[Changed title as a plea to re-open the question.]
If one is to motivate a course in complex variables, what specific analytic (holomorphic/meromorphic) function of one variable would you cite as an example that comes up in other areas of mathematics? Particularly if one can comment on its natural domain (either a subset of $\mathbb C$ or an extension, i.e. a Riemann surface)—perhaps with special mention of any pole structure, conjectural or not—without getting into too much details of that particular field.
Number theory of course offers a whole slew of examples: $L$-functions, modular forms (not to forget elliptic functions), where they encapsulate a lot of very deep mathematics. Would be great to be more specific. Of course the Riemann zeta function would be high on everyone's list.
What about "special functions" that solve differential equations (on the complex domain)? I'd also love to see a layman's example of a Painlevé transcendent.
I seem to recall Weierstrass's nowhere-differentiable function was discovered as the boundary value of an analytic function. Anyone know what it was? What about the smooth but nowhere-analytic function?
ADDED later: Let me explain a bit why I thought of asking this here––and I do it with some reservation. I was trying to write up an explanatory note on analytic continuation, and found that one could get across the idea (if not the actual theorem) without having to develop the basic theory of complex variables (along the line of Cauchy). In particular, I managed to give a list of "classes" of functions with increasingly sophisticated natural domains.
polynomials and entire functions
rational functions and meromorphic (on $\mathbb C$)
algebraic functions like $\sqrt z$, and functions like $\log z$
modular forms, etc., on the upper half plane that can't be extended at all
For each I wanted to give some nontrivial examples, so the students would see a wide variety of functions before going into the general theory. ("To see" may be taken literally: https://en.wikipedia.org/wiki/Domain_coloring.) I'm afraid too often in the standard complex variable course, when we are speaking of holomorphic functions, the students could only think of polynomials or rational functions when it comes to counterexamples or "checking" theorems. One of the books that tried to remedy that is
- Stalker, Complex Analysis: Fundamentals of the Classical Theory of Functions
which denotes the first half on "special functions" before going into the general theory. (I'm not sure how it would work in an actual course.)
So, the purpose for this question is solicit help in expanding and/or enriching the above list with more examples, especially ones that "open up" a whole subject (similar to the MO question Fundamental Examples), in a way that would be accessible and beneficial to students. Not knowing much myself, I have the impression that many new examples have come up since the "classical" special functions.
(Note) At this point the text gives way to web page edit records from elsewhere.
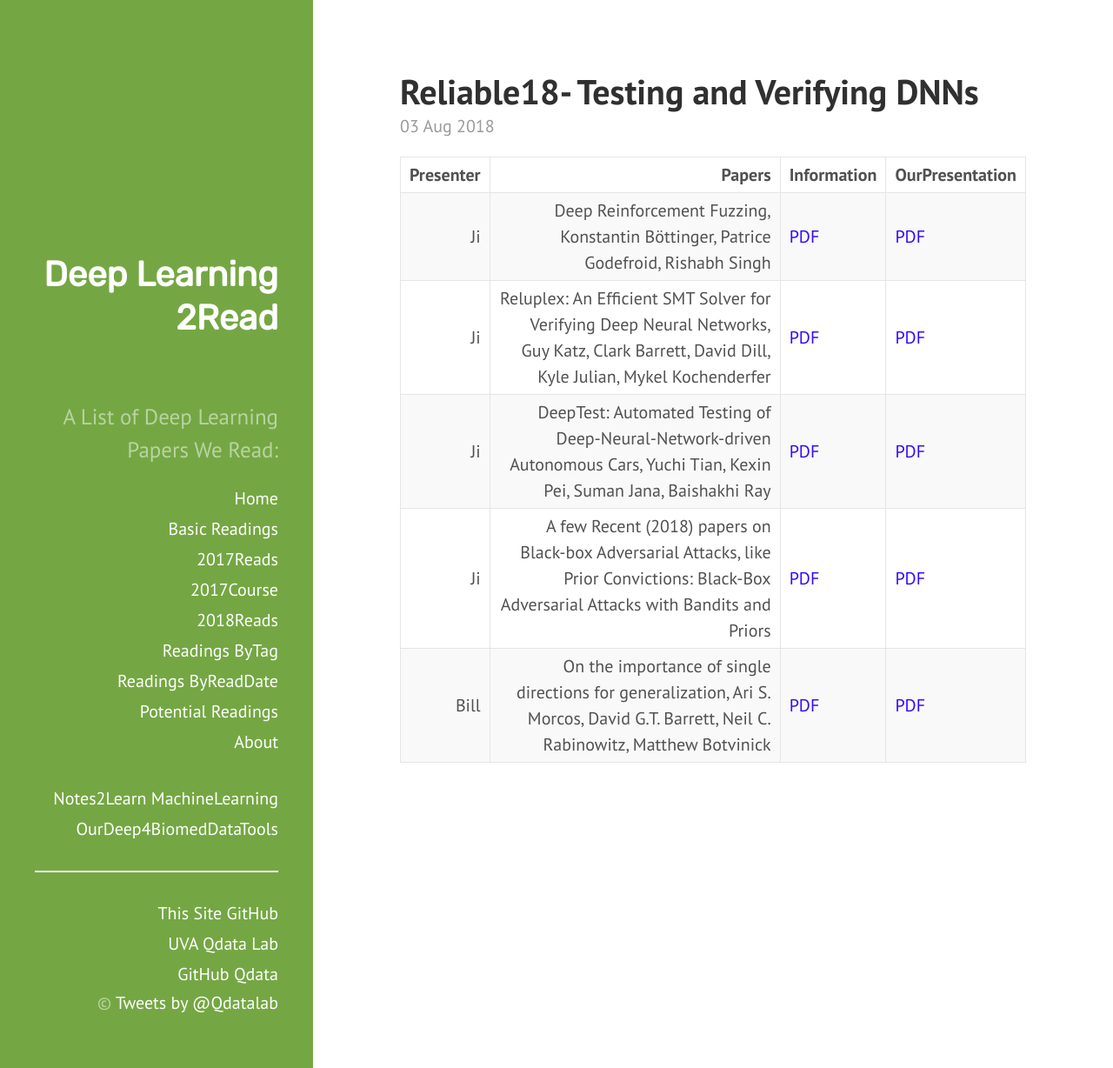
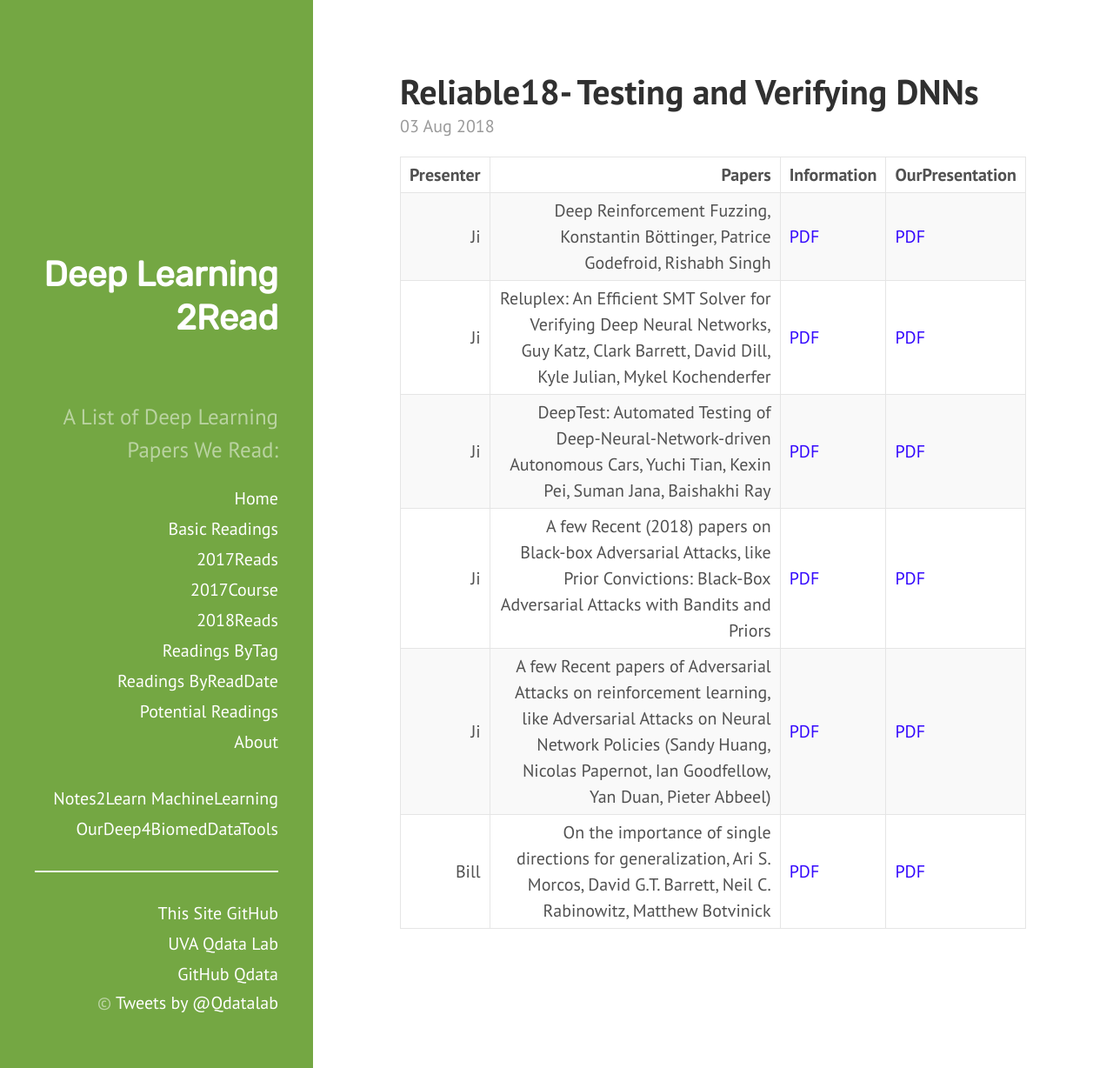
Before and after one commit to QData/deep2Read, a Jekyll site: the page built from _posts/2018-08-03-JiTestML.md, in a window 1280 px wide and 1228 px high. Shown: the whole window at 87% size. Built offline with Jekyll 4.4.1, drawn with Linux system fonts in a browser that asks for light colours.

Commit message:
add RLAE review in

```diff
--- a/_posts/2018-08-03-JiTestML.md
+++ b/_posts/2018-08-03-JiTestML.md
@@ -15,4 +15,5 @@ categories: 2018Reads
 | Ji | Reluplex: An Efficient SMT Solver for Verifying Deep Neural Networks, Guy Katz, Clark Barrett, David Dill, Kyle Julian, Mykel Kochenderfer  | [PDF](https://arxiv.org/abs/1702.01135) |  [PDF]({{site.baseurl}}/MoreTalksTeam/Ji/Ji_VerifyML.pdf) |
 | Ji | DeepTest: Automated Testing of Deep-Neural-Network-driven Autonomous Cars, Yuchi Tian, Kexin Pei, Suman Jana, Baishakhi Ray  | [PDF](https://arxiv.org/abs/1708.08559) |  [PDF]({{site.baseurl}}/MoreTalksTeam/Ji/Ji-DeepTest.pdf) |
 | Ji | A few Recent (2018) papers on Black-box Adversarial Attacks, like Prior Convictions: Black-Box Adversarial Attacks with Bandits and Priors| [PDF](https://arxiv.org/abs/1807.07978) |  [PDF]({{site.baseurl}}/MoreTalksTeam/Ji/JIBlack-boxAE.pdf) |
+| Ji | A few Recent papers of Adversarial Attacks on reinforcement learning, like Adversarial Attacks on Neural Network Policies (Sandy Huang, Nicolas Papernot, Ian Goodfellow, Yan Duan, Pieter Abbeel)| [PDF](https://arxiv.org/abs/1702.02284) |  [PDF]({{site.baseurl}}/MoreTalksTeam/Ji/JI-RLAE.pdf) |
 | Bill | On the importance of single directions for generalization, Ari S. Morcos, David G.T. Barrett, Neil C. Rabinowitz, Matthew Botvinick  | [PDF](https://arxiv.org/abs/1803.06959) |  [PDF]({{site.baseurl}}/MoreTalksTeam/Bill/18.04.28_SingleDirections.pdf) |
```
Also changed, not shown: 1 other file.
I do agree with the comment that there are way too many examples of analytic functions useful in other areas, which makes it even more startling since an analytic function is completely determined by its restriction on a small neighborhood, or by a sequence of numbers (be it Taylor series coefficients, or Dirichlet, or Fourier)––a point that perhaps is obvious but may seem surprising in the standard introductory course. My impression is that we don't stress this point enough.